Hate Crimes within the context of the Lebanese and international legal systems.
Hate crimes are challenging judicial foundations worldwide. Hate crimes are currently drawing global attention, demanding subjects of international law to adopt regulating conducts for such crimes. The consequences of biased-motive crimes go far beyond individual harm to imperil the general social organization.
Hate crimes are recognized as human rights’ violations by international legal personnel. However, many jurisdictions are yet to criminalize them, necessitating that policy makers take the necessary steps to redress that, as in Lebanon. It is the duty of states to provide adequate legal definitions for biased-motive crimes, specify the means of prosecution, and decide the adequate punishment.
Despite the demand, the Lebanese legal system has so far failed at providing hate crimes with an adequate legal description. If not held accountable, offenders’ violence might escalate promising a loss in the feelings of safety and security among the targeted groups.

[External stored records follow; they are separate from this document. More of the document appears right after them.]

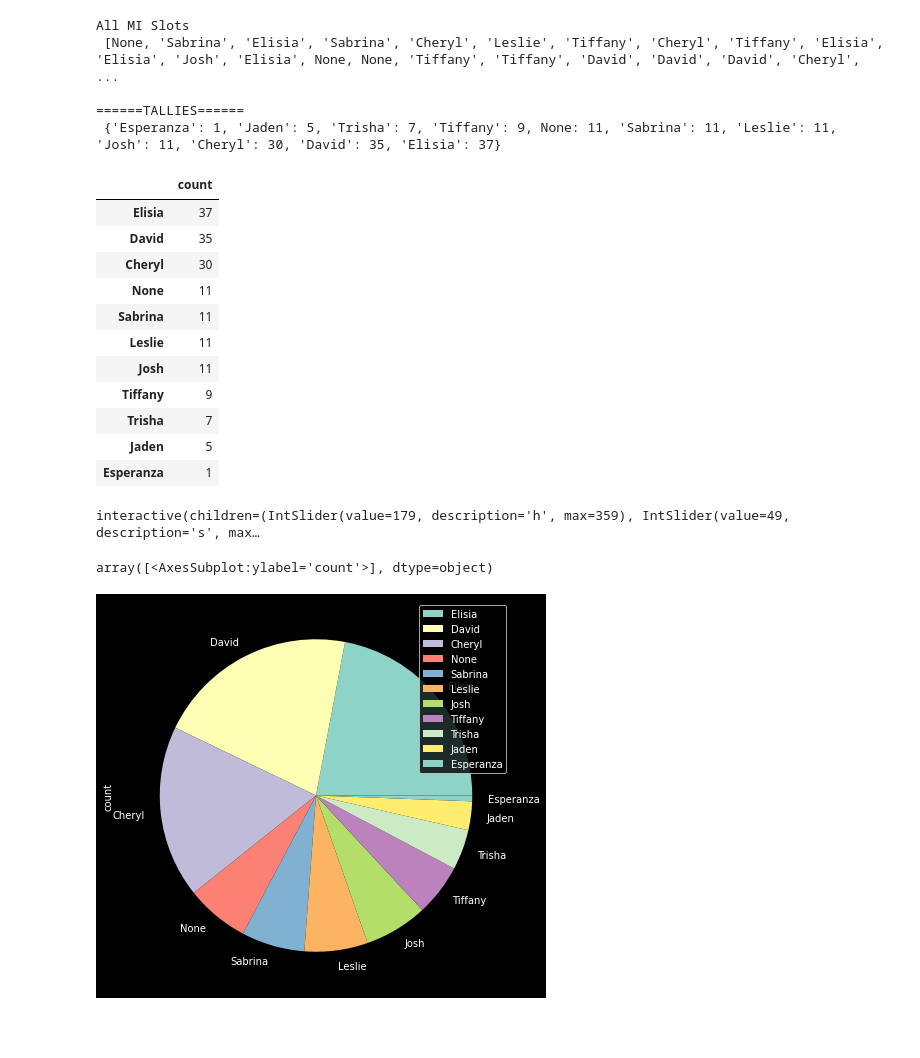
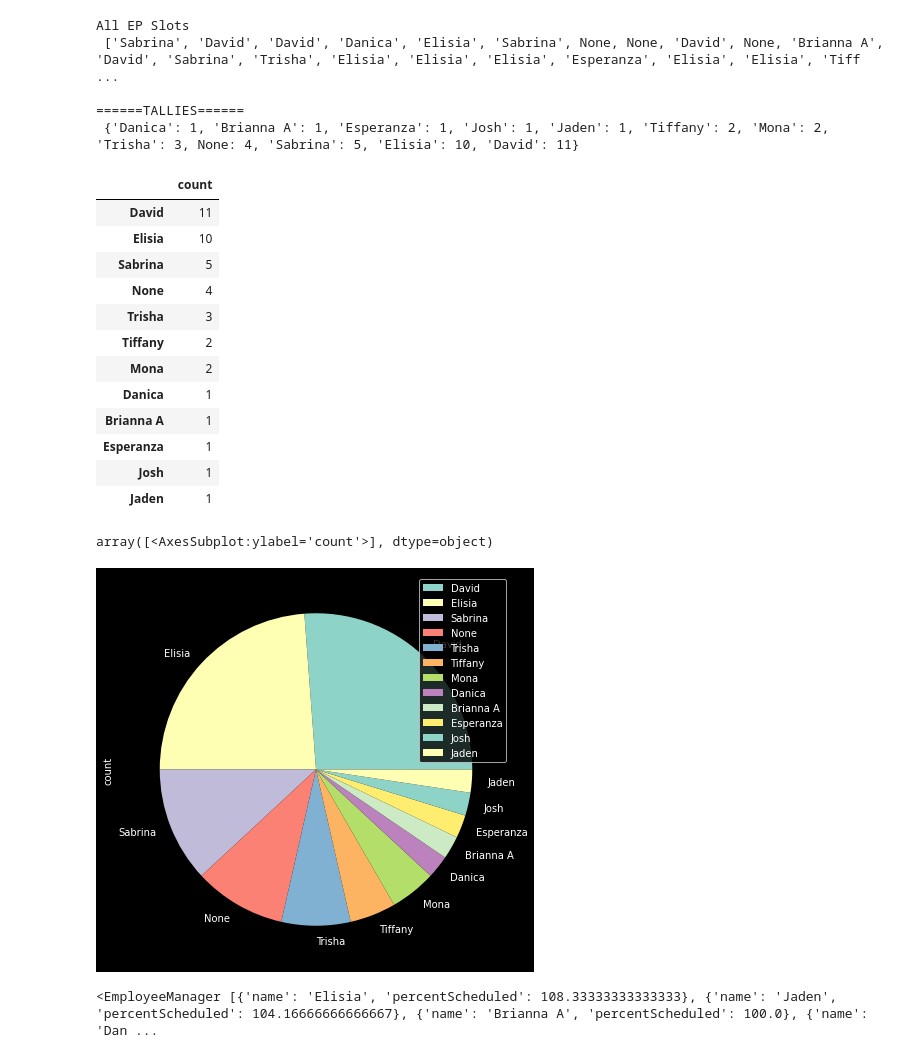
Before and after one commit to jts-bio/techn-i-cal, a Jupyter notebook: tests.ipynb, the cells around one changed output. Drawn from its saved outputs; the diff is of its cells as text; code cells hidden in the pictures; blank space fills up the shorter version.

```diff
--- a/tests.ipynb
+++ b/tests.ipynb
@@ -14,10 +13,10 @@ from django.test import RequestFactory
 from sch.actions import *
 from sch.views2 import *
 # %%
-shift = Shift.objects.get(name='MI')
+shift = Shift.objects.get(name='EP')
 all_mi_slots = list(Slot.objects.filter(shift=shift).values_list('employee__name',flat=True))
 print(
-    "All MI Slots\n",
+    "All EP Slots\n",
     all_mi_slots
 )
 
@@ -27,31 +26,39 @@ print (
     sortDict(mi_tallies)
 )
 # %% [output]
-All MI Slots
- [None, 'Sabrina', 'Elisia', 'Sabrina', 'Cheryl', 'Leslie', 'Tiffany', 'Cheryl', 'Tiffany', 'Elisia', 'Elisia', 'Josh', 'Elisia', None, None, 'Tiffany', 'Tiffany', 'David', 'David', 'David', 'Cheryl', ...
+All EP Slots
+ ['Sabrina', 'David', 'David', 'Danica', 'Elisia', 'Sabrina', None, None, 'David', None, 'Brianna A', 'David', 'Sabrina', 'Trisha', 'Elisia', 'Elisia', 'Elisia', 'Esperanza', 'Elisia', 'Elisia', 'Tiff ...
 
 ======TALLIES======
- {'Esperanza': 1, 'Jaden': 5, 'Trisha': 7, 'Tiffany': 9, None: 11, 'Sabrina': 11, 'Leslie': 11, 'Josh': 11, 'Cheryl': 30, 'David': 35, 'Elisia': 37}
+ {'Danica': 1, 'Brianna A': 1, 'Esperanza': 1, 'Josh': 1, 'Jaden': 1, 'Tiffany': 2, 'Mona': 2, 'Trisha': 3, None: 4, 'Sabrina': 5, 'Elisia': 10, 'David': 11}
 # %%
 df = pd.DataFrame.from_dict(sortDict(mi_tallies,reverse=True), orient='index', columns=['count'])
 df
 # %% [output]
 |  | count |
-| Elisia | 37 |
-| David | 35 |
-| Cheryl | 30 |
-| None | 11 |
-| Sabrina | 11 |
-| Leslie | 11 |
-| Josh | 11 |
-| Tiffany | 9 |
-| Trisha | 7 |
-| Jaden | 5 |
+| David | 11 |
+| Elisia | 10 |
+| Sabrina | 5 |
+| None | 4 |
+| Trisha | 3 |
+| Tiffany | 2 |
+| Mona | 2 |
+| Danica | 1 |
+| Brianna A | 1 |
 | Esperanza | 1 |
+| Josh | 1 |
+| Jaden | 1 |
 # %%
-sns.set_theme()
 df.plot(kind='pie',subplots=True,figsize=(7,10))
 # %% [output]
-interactive(children=(IntSlider(value=179, description='h', max=359), IntSlider(value=49, description='s', max…
+array([<AxesSubplot:ylabel='count'>], dtype=object)
-array([<AxesSubplot:ylabel='count'>], dtype=object)
-[figure, old version]
+[figure, new version]
+# %%
+sch = Schedule.objects.first()
+
+empls = Employee.objects.annotate(scheduleHours=Sum('slots__shift__hours')).order_by('-scheduleHours')
+# standard schedule Hours should be 240 * the employees fte field
+empls = empls.annotate(standardScheduleHours=240*F('fte'))
+empls = empls.annotate(percentScheduled=F('scheduleHours')/F('standardScheduleHours')*100)
+# %% [output]
+<EmployeeManager [{'name': 'Elisia', 'percentScheduled': 108.33333333333333}, {'name': 'Jaden', 'percentScheduled': 104.16666666666667}, {'name': 'Brianna A', 'percentScheduled': 100.0}, {'name': 'Dan ...
```
Also changed, not shown: parts of 1 cell of this notebook, 34 other files.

Legal recognition starts by providing a clear and coherent definition of what acts constitute hate crimes, distinguishing them from regular criminal conduct.
This study first explores the concept of hate crimes, then investigates the legal framework of hate crimes in international and local legislation, sheds light on the loopholes in the Lebanese approach for hate crimes, and ends with a few remedial suggestions.